For your cleansing agents, soap salts may suit some people, although others will find them drying. They include sodium cocoate, potassium olivate and sodium sunflowerate – which are produced from the action of sodium hydroxide (or lye) or potassium hydroxide on the oils of coconut oil, olive oil and sunflower oil, respectively. Natural and free from skincare brands may use these in liquid soaps or shower gels, but look for humectant ingredients (such as glycerine) in such products, to replenish moisture and counteract the drying effect of the soap ingredients.
Gentler non-soap cleansing agents include decyl glucoside / coco glucoside, ocamidopropyl betaine, caprylic/capric triglyceride, sodium cocoyl isethionate and sodium lauryl sulphoacetate, and many others.
These are not as strong, therefore offer less cleansing potency, which may be ideal if you like to wash and bathe regularly – but they are usually gentler for most people.
All Natural Soap (www.allnaturalsoap.co.uk)
For those who love their soaps, ANS offer a Castile Olive Oil soap (£3.75) which won the FreeFrom Skincare Awards’ Achievement Award in 2015. It contains only saponified olive oils, water and vegetable glycerin – the latter a natural by-product of the soap manufacturing process which is of course highly hydrating. Free of all food allergens, preservatives and fragrances.
Green People (www.greenpeople.co.uk)
Well known and much loved brand of organic and natural skincare, whose range is newly wheat / gluten free, as well as dairy and peanut free. Have a range of scent-free products (grey-colour logo) including the excellent Hydrating Calming Serum (£17.50, 50ml) which has glycerin, seaweed, aloe vera, olive oil and plant gums – and is free of all food allergens and fragrance allergens.
JASON (www.jason skincare.co.uk)
It’s not easy to find an affordable, moisturising, gentle, fragrance free and food allergen free shower gel, but JASON have a very good Fragrance Free Body Wash (£9.99, 473ml) using gentle detergents, and including glycerin and aloe vera, which could fit the bill.

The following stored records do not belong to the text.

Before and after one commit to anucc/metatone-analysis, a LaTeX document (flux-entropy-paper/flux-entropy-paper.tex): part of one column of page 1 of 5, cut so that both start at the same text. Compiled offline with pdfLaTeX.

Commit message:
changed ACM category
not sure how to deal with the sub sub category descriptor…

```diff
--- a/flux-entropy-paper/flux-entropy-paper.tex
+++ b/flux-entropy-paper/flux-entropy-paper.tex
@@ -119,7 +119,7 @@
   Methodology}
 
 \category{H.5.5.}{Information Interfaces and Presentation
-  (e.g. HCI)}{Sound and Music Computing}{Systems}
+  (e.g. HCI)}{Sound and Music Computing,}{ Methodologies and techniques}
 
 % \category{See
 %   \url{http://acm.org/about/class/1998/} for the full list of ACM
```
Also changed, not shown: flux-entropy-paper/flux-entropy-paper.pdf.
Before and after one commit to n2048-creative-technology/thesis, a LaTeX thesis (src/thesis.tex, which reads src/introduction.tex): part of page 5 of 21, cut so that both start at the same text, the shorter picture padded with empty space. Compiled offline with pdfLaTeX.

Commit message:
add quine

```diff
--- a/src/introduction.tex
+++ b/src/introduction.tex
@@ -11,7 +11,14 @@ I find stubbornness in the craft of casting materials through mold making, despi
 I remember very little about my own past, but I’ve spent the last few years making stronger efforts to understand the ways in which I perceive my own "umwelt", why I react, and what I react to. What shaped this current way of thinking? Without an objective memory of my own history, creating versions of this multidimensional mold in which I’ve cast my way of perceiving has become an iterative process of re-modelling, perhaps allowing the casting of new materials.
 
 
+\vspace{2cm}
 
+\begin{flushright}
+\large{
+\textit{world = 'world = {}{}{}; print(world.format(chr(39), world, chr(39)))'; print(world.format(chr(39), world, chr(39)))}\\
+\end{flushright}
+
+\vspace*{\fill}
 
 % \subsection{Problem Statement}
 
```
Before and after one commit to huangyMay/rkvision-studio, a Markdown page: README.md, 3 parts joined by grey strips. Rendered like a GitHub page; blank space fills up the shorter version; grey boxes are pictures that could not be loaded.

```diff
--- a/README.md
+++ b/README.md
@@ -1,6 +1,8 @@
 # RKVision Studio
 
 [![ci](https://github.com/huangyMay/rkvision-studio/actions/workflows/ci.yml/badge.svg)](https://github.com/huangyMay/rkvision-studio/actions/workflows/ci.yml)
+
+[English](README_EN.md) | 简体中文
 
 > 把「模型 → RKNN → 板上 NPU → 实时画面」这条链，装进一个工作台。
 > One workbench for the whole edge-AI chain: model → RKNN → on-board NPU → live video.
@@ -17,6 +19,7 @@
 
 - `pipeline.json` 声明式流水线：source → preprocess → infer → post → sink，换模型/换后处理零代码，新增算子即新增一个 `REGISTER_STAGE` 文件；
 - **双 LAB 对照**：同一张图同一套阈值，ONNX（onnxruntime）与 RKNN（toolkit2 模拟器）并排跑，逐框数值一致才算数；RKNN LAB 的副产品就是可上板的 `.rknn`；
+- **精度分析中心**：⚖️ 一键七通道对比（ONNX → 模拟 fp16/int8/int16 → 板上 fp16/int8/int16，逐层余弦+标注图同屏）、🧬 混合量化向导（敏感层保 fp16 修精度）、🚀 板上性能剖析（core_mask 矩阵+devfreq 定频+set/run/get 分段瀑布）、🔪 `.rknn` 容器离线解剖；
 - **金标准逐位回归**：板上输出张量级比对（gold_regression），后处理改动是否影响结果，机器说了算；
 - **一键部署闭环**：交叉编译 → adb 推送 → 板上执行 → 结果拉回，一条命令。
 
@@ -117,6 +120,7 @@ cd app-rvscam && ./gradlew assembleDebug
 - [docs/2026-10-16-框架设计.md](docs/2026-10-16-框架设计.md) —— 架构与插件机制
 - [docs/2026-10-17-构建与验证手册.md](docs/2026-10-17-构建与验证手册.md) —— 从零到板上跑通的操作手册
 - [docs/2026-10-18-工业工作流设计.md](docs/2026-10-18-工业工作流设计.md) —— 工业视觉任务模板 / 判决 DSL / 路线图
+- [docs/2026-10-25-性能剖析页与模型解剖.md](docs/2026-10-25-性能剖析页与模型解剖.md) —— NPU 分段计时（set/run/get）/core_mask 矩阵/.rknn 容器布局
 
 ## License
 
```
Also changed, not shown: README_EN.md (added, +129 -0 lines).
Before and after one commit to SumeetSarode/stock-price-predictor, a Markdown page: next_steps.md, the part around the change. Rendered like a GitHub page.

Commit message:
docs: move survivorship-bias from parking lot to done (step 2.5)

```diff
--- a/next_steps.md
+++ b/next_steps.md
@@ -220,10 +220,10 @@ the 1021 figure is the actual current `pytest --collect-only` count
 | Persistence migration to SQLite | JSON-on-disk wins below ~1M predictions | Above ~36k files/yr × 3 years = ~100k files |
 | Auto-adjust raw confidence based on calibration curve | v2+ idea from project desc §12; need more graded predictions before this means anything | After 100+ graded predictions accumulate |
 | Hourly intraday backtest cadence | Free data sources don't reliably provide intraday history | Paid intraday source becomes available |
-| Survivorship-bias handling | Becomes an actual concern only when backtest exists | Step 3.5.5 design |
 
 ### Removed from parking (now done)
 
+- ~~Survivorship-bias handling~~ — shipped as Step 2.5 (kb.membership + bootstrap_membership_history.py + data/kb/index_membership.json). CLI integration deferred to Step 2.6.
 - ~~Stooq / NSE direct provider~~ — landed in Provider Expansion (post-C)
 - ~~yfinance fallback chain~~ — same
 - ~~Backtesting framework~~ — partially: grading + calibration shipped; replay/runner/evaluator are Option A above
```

Myroo Skincare (www.myroo.co.uk)
Small ‘free from’ brand which is notable for being free from all 14 food allergens, and offering a fragrance free version of each of its products, which are additionally free from the 26 declarable fragrance allergens. Its Fragrance Free Superfood Balm (£25, 40g) boasts sunflower and coconut oils, and mango seed and avocado butters.
Pai Skincare (www.paiskincare.com)
An organic and alcohol-free brand entirely devoted to sensitive and dry skin, which never uses detergent ingredients, including the gentler varieties. Their Camellia & Rose Gentle Hydrating Cleanser (£28, 100ml) contains oils of castor, camellia, sweet almond and some coconut derivatives to gently cleanse without drying and stripping oils from the face.
Saaf Skincare (www.saafskincare.com)
Alcohol free and grain free range of natural skincare, characterised by seed oils (sesame, safflower, pomegranate), shea butters, beeswax and essential oils. Their use of a lot of essential oils does mean there are lots of fragrance allergens, should you be sensitive to them, but water-free formulations mean they’re a suitable choice for those with allergies to preservatives. Their Super Hydrating Body Balm (£24.99, 150g) might be a good one to try.
Food Allergens in Latin
Almond – prunus [amygdalus] dulcis/amara/sativa Barley – hordeum/hordeum vulgare Brazil nut – bertholletia excelsa Cashew – anacardium occidentale Celery/celeriac – apium graveolens Egg – ovum Fish/fish oil – pisces/piscum iecur Hazelnut – corylus rostrata/avellana Lupin – lupinus albus/luteus Macadamia nut – macadamia ternifolia Milk – lac Oat – avena sativa Peanut – arachis/arachis hypogea Pistachio – pistacia vera
What is YOUR favourite safe moisturiser or skin care product? Do write in and share your skin care secrets.
This article first appeared in Allergy Newsletter No. 117, Summer 2016.